** ABOUT THIS EXERCISE **
Please write out every record exactly, but keep any images out of it.

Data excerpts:
# # #
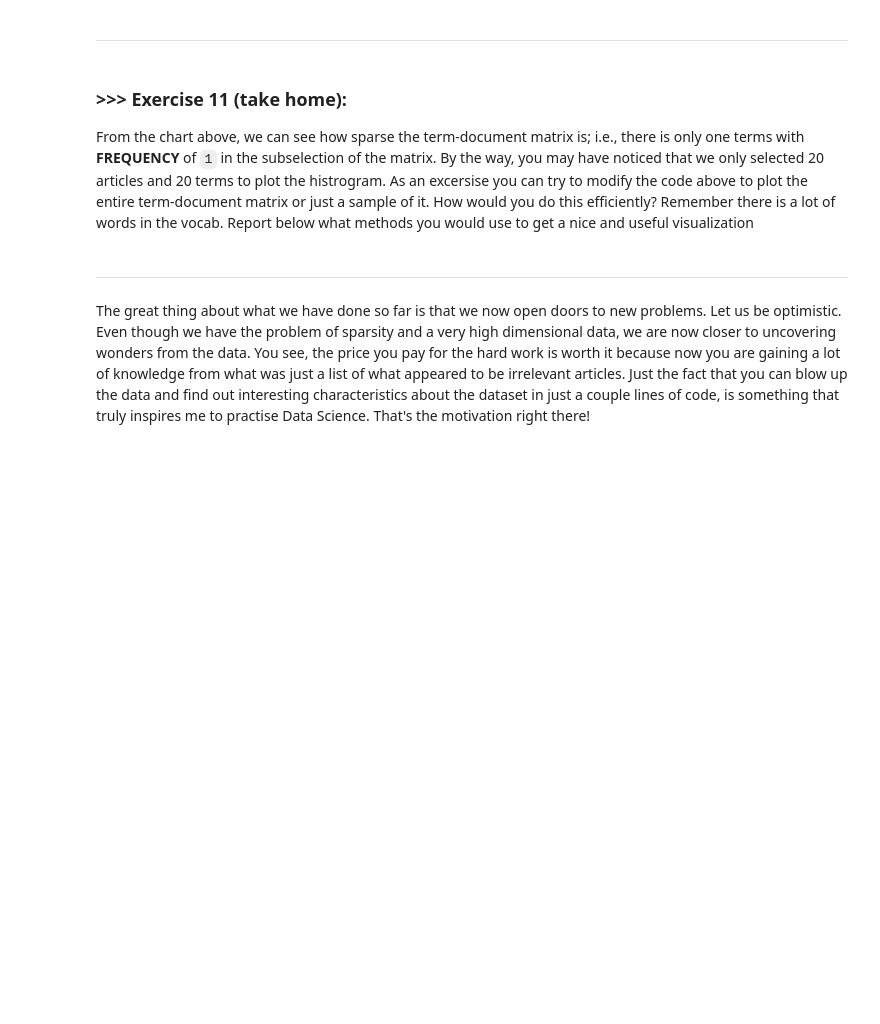
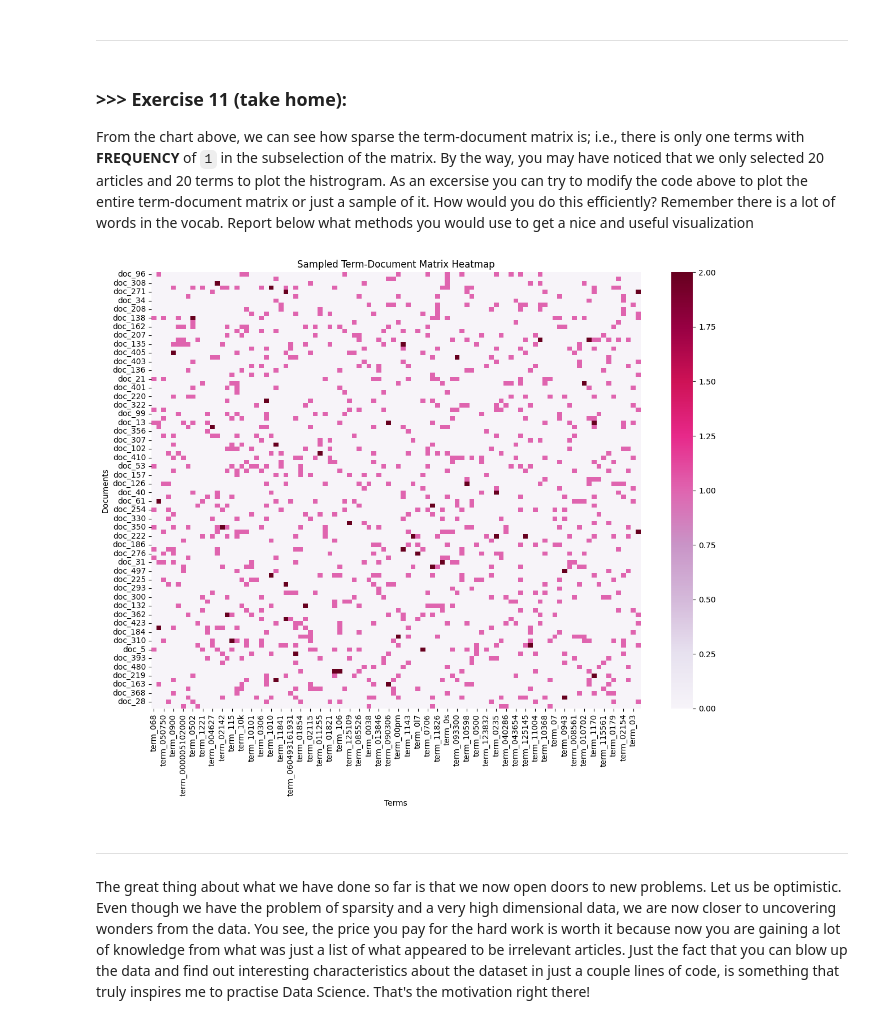
Before and after one commit to VictorSwankyTiger/DM2024-Lab1-Master, a Jupyter notebook: DM2024-Lab1-Master.ipynb, the cells around one changed output. Cells and saved outputs as stored; diff of their text form; code cells hidden in the pictures; blank space fills up the shorter version.

```diff
--- a/DM2024-Lab1-Master.ipynb
+++ b/DM2024-Lab1-Master.ipynb
@@ -1019,3 +1108,24 @@ From the chart above, we can see how sparse the term-document matrix is; i.e., t
+# %%
+# Answer here
+term_document_matrix = np.random.poisson(0.1, (500, 500))  # Example sparse matrix
+
+# Step 1: Convert to DataFrame for better handling
+df_tdm = pd.DataFrame(term_document_matrix, columns=["term_"+str(i) for i in count_vect.get_feature_names_out()[0:500]], index=["doc_"+ str(i) for i in list(X.index)[0:500]])
+
+# Step 2: Optionally sample part of the large matrix for clarity
+# Sample 100 documents and 100 terms randomly for visualization
+df_sampled = df_tdm.sample(n=100, axis=0).sample(n=100, axis=1)
+
+# Step 3: Plot heatmap for sampled data
+plt.figure(figsize=(12, 10))
+sns.heatmap(df_sampled, cmap="PuRd", vmin=0, vmax=df_sampled.values.max(), annot=False, cbar=True)
+plt.title("Sampled Term-Document Matrix Heatmap")
+plt.xlabel("Terms")
+plt.ylabel("Documents")
+plt.tight_layout()
+plt.show()
+# %% [output]
+[figure, added]
 # %% [markdown]
 ---
 # %% [markdown]
```
Also changed, not shown: parts of 62 cells of this notebook.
# # #
** EXPECTED ANSWER **
Before and after one commit to VictorSwankyTiger/DM2024-Lab1-Master, a Jupyter notebook: DM2024-Lab1-Master.ipynb, the cells around one changed output. Cells and saved outputs as stored; diff of their text form; code cells hidden in the pictures; blank space fills up the shorter version.

```diff
--- a/DM2024-Lab1-Master.ipynb
+++ b/DM2024-Lab1-Master.ipynb
@@ -1019,3 +1108,24 @@ From the chart above, we can see how sparse the term-document matrix is; i.e., t
+# %%
+# Answer here
+term_document_matrix = np.random.poisson(0.1, (500, 500))  # Example sparse matrix
+
+# Step 1: Convert to DataFrame for better handling
+df_tdm = pd.DataFrame(term_document_matrix, columns=["term_"+str(i) for i in count_vect.get_feature_names_out()[0:500]], index=["doc_"+ str(i) for i in list(X.index)[0:500]])
+
+# Step 2: Optionally sample part of the large matrix for clarity
+# Sample 100 documents and 100 terms randomly for visualization
+df_sampled = df_tdm.sample(n=100, axis=0).sample(n=100, axis=1)
+
+# Step 3: Plot heatmap for sampled data
+plt.figure(figsize=(12, 10))
+sns.heatmap(df_sampled, cmap="PuRd", vmin=0, vmax=df_sampled.values.max(), annot=False, cbar=True)
+plt.title("Sampled Term-Document Matrix Heatmap")
+plt.xlabel("Terms")
+plt.ylabel("Documents")
+plt.tight_layout()
+plt.show()
+# %% [output]
+[figure, added]
 # %% [markdown]
 ---
 # %% [markdown]
```
Also changed, not shown: parts of 62 cells of this notebook.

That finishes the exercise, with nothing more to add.